*Data*
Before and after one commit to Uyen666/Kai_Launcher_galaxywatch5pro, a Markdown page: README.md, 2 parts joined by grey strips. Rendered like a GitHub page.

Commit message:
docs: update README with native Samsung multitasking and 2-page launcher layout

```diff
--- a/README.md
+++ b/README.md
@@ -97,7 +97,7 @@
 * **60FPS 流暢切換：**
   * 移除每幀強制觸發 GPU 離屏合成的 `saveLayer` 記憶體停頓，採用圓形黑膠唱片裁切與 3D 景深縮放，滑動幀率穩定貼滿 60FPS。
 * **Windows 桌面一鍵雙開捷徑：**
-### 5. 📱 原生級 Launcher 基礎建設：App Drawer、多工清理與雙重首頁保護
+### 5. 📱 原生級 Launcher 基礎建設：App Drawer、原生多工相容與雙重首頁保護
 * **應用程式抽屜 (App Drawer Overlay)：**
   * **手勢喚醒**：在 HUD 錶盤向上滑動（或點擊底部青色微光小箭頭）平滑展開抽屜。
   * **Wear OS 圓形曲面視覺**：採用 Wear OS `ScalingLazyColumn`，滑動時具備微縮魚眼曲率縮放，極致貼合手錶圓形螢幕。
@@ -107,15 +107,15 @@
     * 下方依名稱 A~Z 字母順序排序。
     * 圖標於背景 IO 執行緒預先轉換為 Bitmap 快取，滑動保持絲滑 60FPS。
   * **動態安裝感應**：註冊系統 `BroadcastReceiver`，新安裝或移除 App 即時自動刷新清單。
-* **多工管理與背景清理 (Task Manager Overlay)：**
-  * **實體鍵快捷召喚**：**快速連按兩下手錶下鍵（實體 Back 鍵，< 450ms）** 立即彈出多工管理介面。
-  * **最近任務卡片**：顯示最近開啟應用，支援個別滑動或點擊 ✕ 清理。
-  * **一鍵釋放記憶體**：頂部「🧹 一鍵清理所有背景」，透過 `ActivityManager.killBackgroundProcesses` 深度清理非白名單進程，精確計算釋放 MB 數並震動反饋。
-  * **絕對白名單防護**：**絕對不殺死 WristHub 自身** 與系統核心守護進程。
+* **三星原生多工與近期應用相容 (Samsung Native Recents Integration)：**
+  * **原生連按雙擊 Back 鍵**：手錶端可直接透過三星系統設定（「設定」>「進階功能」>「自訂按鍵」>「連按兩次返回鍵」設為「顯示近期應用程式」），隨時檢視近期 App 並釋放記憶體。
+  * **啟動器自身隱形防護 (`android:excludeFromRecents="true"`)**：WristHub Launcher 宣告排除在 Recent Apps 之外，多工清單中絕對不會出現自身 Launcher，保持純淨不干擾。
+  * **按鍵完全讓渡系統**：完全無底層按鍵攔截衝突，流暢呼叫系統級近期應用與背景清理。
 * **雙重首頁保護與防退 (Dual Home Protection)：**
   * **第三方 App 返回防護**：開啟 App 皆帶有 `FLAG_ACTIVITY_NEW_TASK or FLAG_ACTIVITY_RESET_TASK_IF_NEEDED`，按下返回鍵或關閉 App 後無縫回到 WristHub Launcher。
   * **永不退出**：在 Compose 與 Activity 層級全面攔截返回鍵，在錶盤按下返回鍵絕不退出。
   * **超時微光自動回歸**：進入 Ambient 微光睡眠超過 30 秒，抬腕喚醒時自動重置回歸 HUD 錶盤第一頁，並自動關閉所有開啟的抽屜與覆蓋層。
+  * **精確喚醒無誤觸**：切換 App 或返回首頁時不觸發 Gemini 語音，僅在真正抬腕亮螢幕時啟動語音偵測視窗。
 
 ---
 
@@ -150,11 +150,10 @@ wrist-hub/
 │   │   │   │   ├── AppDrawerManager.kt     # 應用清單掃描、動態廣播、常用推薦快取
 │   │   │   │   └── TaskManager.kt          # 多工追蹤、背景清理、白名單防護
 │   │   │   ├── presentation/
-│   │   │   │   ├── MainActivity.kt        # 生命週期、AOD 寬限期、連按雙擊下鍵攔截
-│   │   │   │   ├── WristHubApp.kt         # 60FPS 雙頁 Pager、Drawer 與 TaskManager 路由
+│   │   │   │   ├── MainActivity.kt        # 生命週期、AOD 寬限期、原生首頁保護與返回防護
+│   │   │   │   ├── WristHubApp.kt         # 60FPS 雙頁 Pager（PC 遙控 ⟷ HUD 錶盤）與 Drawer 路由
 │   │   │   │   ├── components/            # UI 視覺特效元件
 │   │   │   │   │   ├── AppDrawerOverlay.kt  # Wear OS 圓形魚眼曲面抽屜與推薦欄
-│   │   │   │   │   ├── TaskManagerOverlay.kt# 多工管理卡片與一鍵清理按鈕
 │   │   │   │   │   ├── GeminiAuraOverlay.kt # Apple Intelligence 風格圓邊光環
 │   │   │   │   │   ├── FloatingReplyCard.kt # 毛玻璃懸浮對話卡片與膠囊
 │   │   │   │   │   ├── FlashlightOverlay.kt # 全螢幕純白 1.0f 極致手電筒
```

*Problem details*
Retype the whole listing above, line for line and exactly.

*Response area*
Before and after one commit to Uyen666/Kai_Launcher_galaxywatch5pro, a Markdown page: README.md, 2 parts joined by grey strips. Rendered like a GitHub page.

Commit message:
docs: update README with native Samsung multitasking and 2-page launcher layout

```diff
--- a/README.md
+++ b/README.md
@@ -97,7 +97,7 @@
 * **60FPS 流暢切換：**
   * 移除每幀強制觸發 GPU 離屏合成的 `saveLayer` 記憶體停頓，採用圓形黑膠唱片裁切與 3D 景深縮放，滑動幀率穩定貼滿 60FPS。
 * **Windows 桌面一鍵雙開捷徑：**
-### 5. 📱 原生級 Launcher 基礎建設：App Drawer、多工清理與雙重首頁保護
+### 5. 📱 原生級 Launcher 基礎建設：App Drawer、原生多工相容與雙重首頁保護
 * **應用程式抽屜 (App Drawer Overlay)：**
   * **手勢喚醒**：在 HUD 錶盤向上滑動（或點擊底部青色微光小箭頭）平滑展開抽屜。
   * **Wear OS 圓形曲面視覺**：採用 Wear OS `ScalingLazyColumn`，滑動時具備微縮魚眼曲率縮放，極致貼合手錶圓形螢幕。
@@ -107,15 +107,15 @@
     * 下方依名稱 A~Z 字母順序排序。
     * 圖標於背景 IO 執行緒預先轉換為 Bitmap 快取，滑動保持絲滑 60FPS。
   * **動態安裝感應**：註冊系統 `BroadcastReceiver`，新安裝或移除 App 即時自動刷新清單。
-* **多工管理與背景清理 (Task Manager Overlay)：**
-  * **實體鍵快捷召喚**：**快速連按兩下手錶下鍵（實體 Back 鍵，< 450ms）** 立即彈出多工管理介面。
-  * **最近任務卡片**：顯示最近開啟應用，支援個別滑動或點擊 ✕ 清理。
-  * **一鍵釋放記憶體**：頂部「🧹 一鍵清理所有背景」，透過 `ActivityManager.killBackgroundProcesses` 深度清理非白名單進程，精確計算釋放 MB 數並震動反饋。
-  * **絕對白名單防護**：**絕對不殺死 WristHub 自身** 與系統核心守護進程。
+* **三星原生多工與近期應用相容 (Samsung Native Recents Integration)：**
+  * **原生連按雙擊 Back 鍵**：手錶端可直接透過三星系統設定（「設定」>「進階功能」>「自訂按鍵」>「連按兩次返回鍵」設為「顯示近期應用程式」），隨時檢視近期 App 並釋放記憶體。
+  * **啟動器自身隱形防護 (`android:excludeFromRecents="true"`)**：WristHub Launcher 宣告排除在 Recent Apps 之外，多工清單中絕對不會出現自身 Launcher，保持純淨不干擾。
+  * **按鍵完全讓渡系統**：完全無底層按鍵攔截衝突，流暢呼叫系統級近期應用與背景清理。
 * **雙重首頁保護與防退 (Dual Home Protection)：**
   * **第三方 App 返回防護**：開啟 App 皆帶有 `FLAG_ACTIVITY_NEW_TASK or FLAG_ACTIVITY_RESET_TASK_IF_NEEDED`，按下返回鍵或關閉 App 後無縫回到 WristHub Launcher。
   * **永不退出**：在 Compose 與 Activity 層級全面攔截返回鍵，在錶盤按下返回鍵絕不退出。
   * **超時微光自動回歸**：進入 Ambient 微光睡眠超過 30 秒，抬腕喚醒時自動重置回歸 HUD 錶盤第一頁，並自動關閉所有開啟的抽屜與覆蓋層。
+  * **精確喚醒無誤觸**：切換 App 或返回首頁時不觸發 Gemini 語音，僅在真正抬腕亮螢幕時啟動語音偵測視窗。
 
 ---
 
@@ -150,11 +150,10 @@ wrist-hub/
 │   │   │   │   ├── AppDrawerManager.kt     # 應用清單掃描、動態廣播、常用推薦快取
 │   │   │   │   └── TaskManager.kt          # 多工追蹤、背景清理、白名單防護
 │   │   │   ├── presentation/
-│   │   │   │   ├── MainActivity.kt        # 生命週期、AOD 寬限期、連按雙擊下鍵攔截
-│   │   │   │   ├── WristHubApp.kt         # 60FPS 雙頁 Pager、Drawer 與 TaskManager 路由
+│   │   │   │   ├── MainActivity.kt        # 生命週期、AOD 寬限期、原生首頁保護與返回防護
+│   │   │   │   ├── WristHubApp.kt         # 60FPS 雙頁 Pager（PC 遙控 ⟷ HUD 錶盤）與 Drawer 路由
 │   │   │   │   ├── components/            # UI 視覺特效元件
 │   │   │   │   │   ├── AppDrawerOverlay.kt  # Wear OS 圓形魚眼曲面抽屜與推薦欄
-│   │   │   │   │   ├── TaskManagerOverlay.kt# 多工管理卡片與一鍵清理按鈕
 │   │   │   │   │   ├── GeminiAuraOverlay.kt # Apple Intelligence 風格圓邊光環
 │   │   │   │   │   ├── FloatingReplyCard.kt # 毛玻璃懸浮對話卡片與膠囊
 │   │   │   │   │   ├── FlashlightOverlay.kt # 全螢幕純白 1.0f 極致手電筒
```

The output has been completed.